TASK STATEMENT
Should the word "docs" occur in a line of the records, copy that line.

[Before-and-after change data]
Content starts
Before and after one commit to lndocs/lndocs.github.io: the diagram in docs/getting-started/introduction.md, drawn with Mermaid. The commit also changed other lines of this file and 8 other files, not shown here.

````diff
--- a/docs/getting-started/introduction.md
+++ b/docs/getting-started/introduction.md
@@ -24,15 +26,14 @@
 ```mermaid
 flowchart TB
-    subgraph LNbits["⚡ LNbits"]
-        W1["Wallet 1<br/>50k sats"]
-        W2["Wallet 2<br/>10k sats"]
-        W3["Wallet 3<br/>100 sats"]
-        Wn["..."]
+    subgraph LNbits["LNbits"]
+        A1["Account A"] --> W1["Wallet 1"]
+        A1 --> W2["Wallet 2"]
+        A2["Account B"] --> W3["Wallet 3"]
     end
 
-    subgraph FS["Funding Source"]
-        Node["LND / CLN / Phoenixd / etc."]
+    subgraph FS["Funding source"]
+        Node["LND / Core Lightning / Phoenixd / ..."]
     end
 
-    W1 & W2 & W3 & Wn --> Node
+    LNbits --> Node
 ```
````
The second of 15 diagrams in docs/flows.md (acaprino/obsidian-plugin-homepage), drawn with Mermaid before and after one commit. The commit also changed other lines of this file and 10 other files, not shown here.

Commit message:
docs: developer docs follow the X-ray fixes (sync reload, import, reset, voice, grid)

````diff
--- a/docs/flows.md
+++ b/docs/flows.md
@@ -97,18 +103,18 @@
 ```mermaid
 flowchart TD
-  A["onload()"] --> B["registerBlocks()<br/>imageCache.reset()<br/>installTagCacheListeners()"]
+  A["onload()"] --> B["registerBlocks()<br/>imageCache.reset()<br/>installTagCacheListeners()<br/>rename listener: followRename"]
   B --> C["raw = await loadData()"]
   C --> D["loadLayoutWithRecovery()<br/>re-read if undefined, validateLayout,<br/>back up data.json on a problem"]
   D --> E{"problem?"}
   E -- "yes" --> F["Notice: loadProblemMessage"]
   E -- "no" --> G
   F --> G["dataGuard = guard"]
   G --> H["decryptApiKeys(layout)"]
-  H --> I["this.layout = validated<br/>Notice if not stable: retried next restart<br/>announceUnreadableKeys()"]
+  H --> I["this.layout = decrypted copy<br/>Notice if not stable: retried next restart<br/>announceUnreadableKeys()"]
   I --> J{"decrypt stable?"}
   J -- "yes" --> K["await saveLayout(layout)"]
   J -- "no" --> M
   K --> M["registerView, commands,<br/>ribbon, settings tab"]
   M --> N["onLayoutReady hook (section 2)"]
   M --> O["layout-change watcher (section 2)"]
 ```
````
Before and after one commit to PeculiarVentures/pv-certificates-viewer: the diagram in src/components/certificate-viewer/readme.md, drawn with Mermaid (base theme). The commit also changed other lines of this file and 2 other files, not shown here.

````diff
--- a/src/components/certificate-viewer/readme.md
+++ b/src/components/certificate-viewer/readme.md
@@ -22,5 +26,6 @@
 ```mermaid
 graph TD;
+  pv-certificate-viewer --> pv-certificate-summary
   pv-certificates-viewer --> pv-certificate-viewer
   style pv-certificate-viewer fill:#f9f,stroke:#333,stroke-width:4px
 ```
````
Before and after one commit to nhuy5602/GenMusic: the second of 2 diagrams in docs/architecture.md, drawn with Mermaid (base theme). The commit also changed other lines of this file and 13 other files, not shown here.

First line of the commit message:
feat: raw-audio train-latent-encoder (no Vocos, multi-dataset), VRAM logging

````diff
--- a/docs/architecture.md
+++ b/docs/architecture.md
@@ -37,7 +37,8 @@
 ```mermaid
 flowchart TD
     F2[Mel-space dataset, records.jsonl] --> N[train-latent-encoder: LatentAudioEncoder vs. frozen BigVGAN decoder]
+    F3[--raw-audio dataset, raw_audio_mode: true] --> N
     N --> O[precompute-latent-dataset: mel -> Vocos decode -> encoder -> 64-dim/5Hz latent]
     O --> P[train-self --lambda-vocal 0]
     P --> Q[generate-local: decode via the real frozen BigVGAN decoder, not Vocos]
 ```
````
Content ends
ANSWER TO THIS TASK
Before and after one commit to lndocs/lndocs.github.io: the diagram in docs/getting-started/introduction.md, drawn with Mermaid. The commit also changed other lines of this file and 8 other files, not shown here.
--- a/docs/getting-started/introduction.md
+++ b/docs/getting-started/introduction.md
The second of 15 diagrams in docs/flows.md (acaprino/obsidian-plugin-homepage), drawn with Mermaid before and after one commit. The commit also changed other lines of this file and 10 other files, not shown here.
docs: developer docs follow the X-ray fixes (sync reload, import, reset, voice, grid)
--- a/docs/flows.md
+++ b/docs/flows.md
Before and after one commit to nhuy5602/GenMusic: the second of 2 diagrams in docs/architecture.md, drawn with Mermaid (base theme). The commit also changed other lines of this file and 13 other files, not shown here.
--- a/docs/architecture.md
+++ b/docs/architecture.md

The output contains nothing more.